Mickey Mantle has suffered a forcible "pulling" of one of the lateral ligaments of his right knee. This ligament attaches the femur, or thighbone, to the fibula, the slender bone of the leg. X-ray examination indicated that the ligament had not been torn loose from the bones. This would have been extremely serious, but the pull was severe enough to cause an effusion of the knee-capsule, a membranous pouch just moist enough to provide smooth, gliding motion to the knee.
Injury or severe strain fills it with fluid. It becomes tense and painful and prevents motion until it is re-absorbed.
Injuries which have plagued Mantle in the past may very well be linked to his recent accident. The pulled hamstring muscles above and behind his right knee have been placing an ever-increasing strain on the adjacent muscle which can still take punishment. The strains and pain have been progressing from the back of the knee upward and outward.
July 15, 1956
He has been bandaging his right leg from shin to thigh, and now it will be put into a knee-cage brace. This long protective sleeve of two-way elastic fabric has a single metal hinge on the outside portion of his leg and is tightly laced on the inner portion.
SITE OF THE BRACE. The new brace (shown transparent) reveals the muscles it is intended to support.
SITES OF RECENT INJURY
1 External lateral ligament
2 Capsule of right knee-joint
SITES OF PREVIOUS INJURIES
3 Medial Meniscus
6 Biceps femoris
11 Gastrocnemius muscle

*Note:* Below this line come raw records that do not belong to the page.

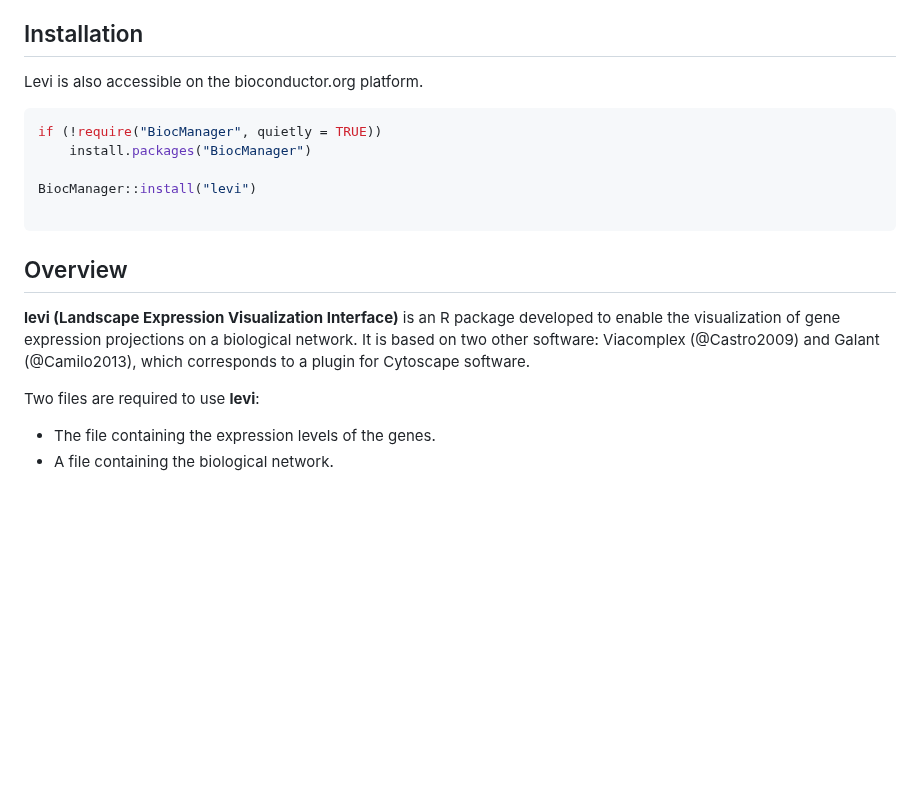
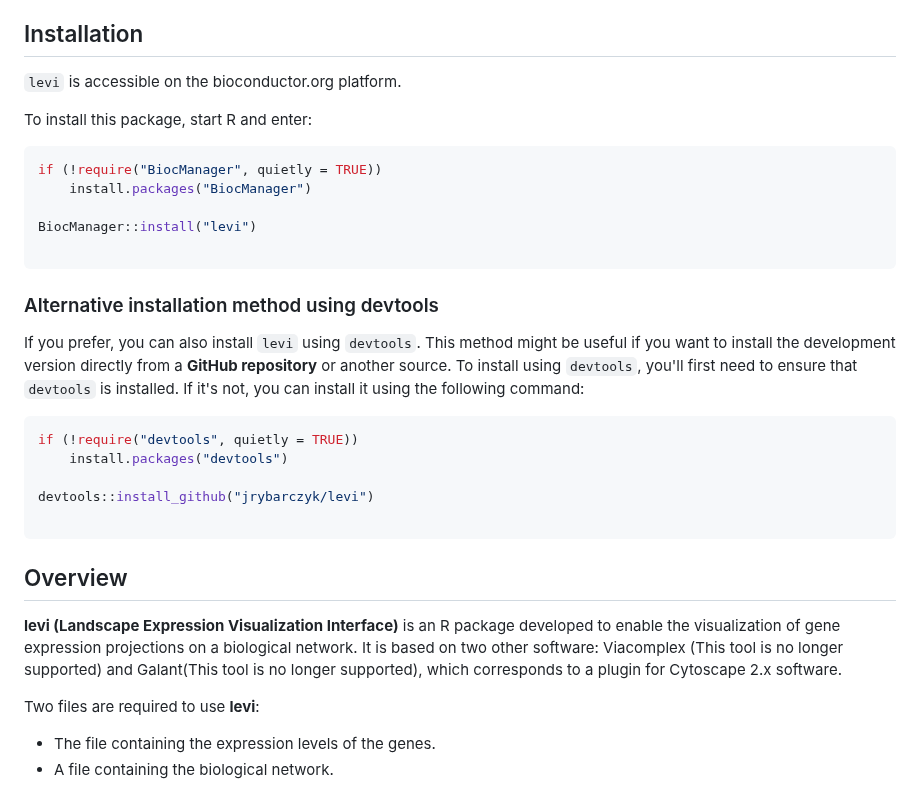
Before and after one commit to jrybarczyk/levi, a Markdown page: Readme.md, the part around the change. Drawn GitHub-style; blank space fills up the shorter version.

````diff
--- a/Readme.md
+++ b/Readme.md
@@ -11,7 +11,9 @@
 **Maintainer:** José L. Rybarczyk-Filho
 
 ## Installation
-Levi is also accessible on the bioconductor.org platform.
+`levi` is accessible on the bioconductor.org platform.
+
+To install this package, start R and enter:
 
 ```r
 if (!require("BiocManager", quietly = TRUE))
@@ -20,10 +22,21 @@ if (!require("BiocManager", quietly = TRUE))
 BiocManager::install("levi")
 
 ```
+### Alternative installation method using devtools
+If you prefer, you can also install `levi` using `devtools`. This method might be useful if you want to install the development version directly from a **GitHub repository** or another source. To install using `devtools`, you'll first need to ensure that `devtools` is installed. If it's not, you can install it using the following command:
+
+```r
+if (!require("devtools", quietly = TRUE))
+    install.packages("devtools")
+
+devtools::install_github("jrybarczyk/levi")
+
+```
+
 
 ## Overview
 
-**levi (Landscape Expression Visualization Interface)** is an R package developed to enable the visualization of gene expression projections on a biological network. It is based on two other software: Viacomplex (@Castro2009) and Galant (@Camilo2013), which corresponds to a plugin for Cytoscape software.
+**levi (Landscape Expression Visualization Interface)** is an R package developed to enable the visualization of gene expression projections on a biological network. It is based on two other software: Viacomplex (This tool is no longer supported)  and Galant(This tool is no longer supported), which corresponds to a plugin for Cytoscape 2.x software.
 
 Two files are required to use **levi**:
 - The file containing the expression levels of the genes.
````
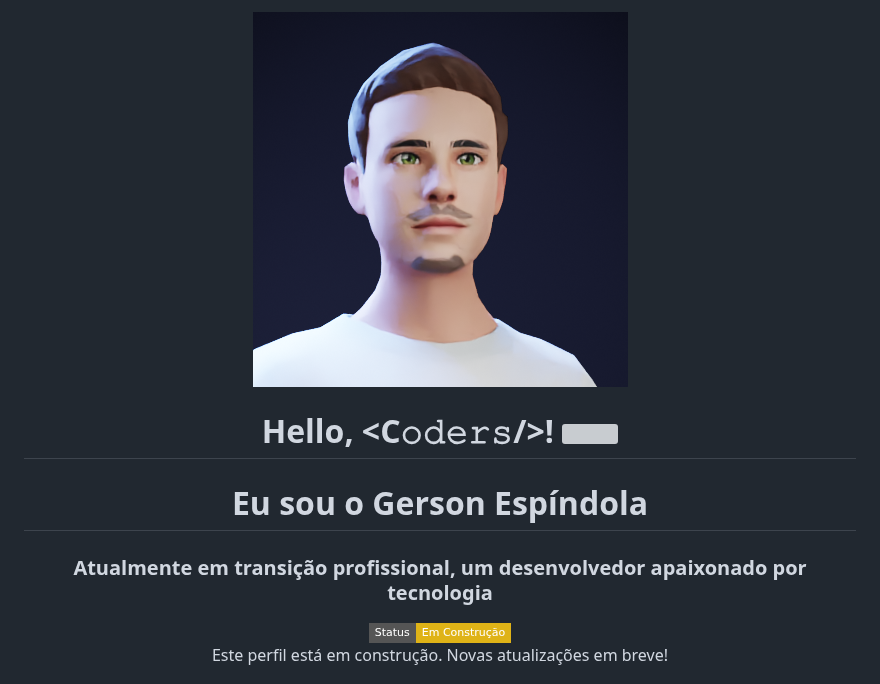
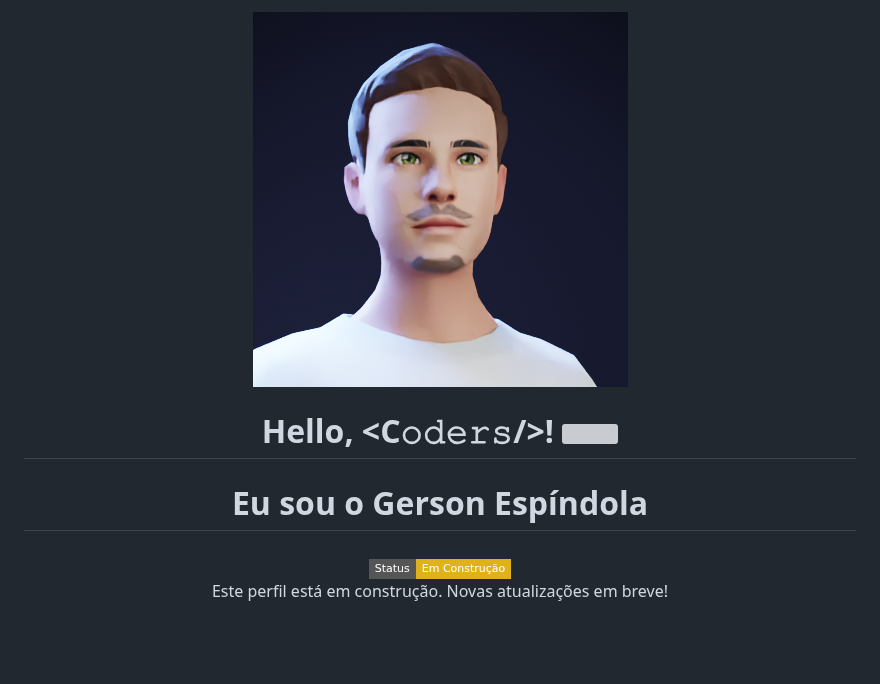
Before and after one commit to gersg/gersg, a Markdown page: readme.MD, the part around one of its changes. GitHub-like rendering; badges without logos; blank space fills up the shorter version; grey boxes are pictures that could not be loaded.

```diff
--- a/readme.MD
+++ b/readme.MD
@@ -9,7 +9,7 @@
   </h1>
 
   <h1 align="center">Eu sou o Gerson Espíndola</h1>
-  <h3 align="center">Atualmente em transição profissional, um desenvolvedor apaixonado por tecnologia</h3>
+  <h3 align="center"></h3>
 
 <!-- Mensagem de construção -->
 <p align="center">
```
Also changed, not shown: other parts of readme.MD (+1 -1 lines).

Mantle's first serious injury came in the 1951 World Series. Joe DiMaggio rushed to his aid, and after the game his dislocated knee was bandaged. In 1953 a piece of torn cartilage was removed. A heavy bandage still supported his leg in 1954, when he had a second operation. His 1955 World Series appearances were limited to 10 at-bats by a torn thigh muscle.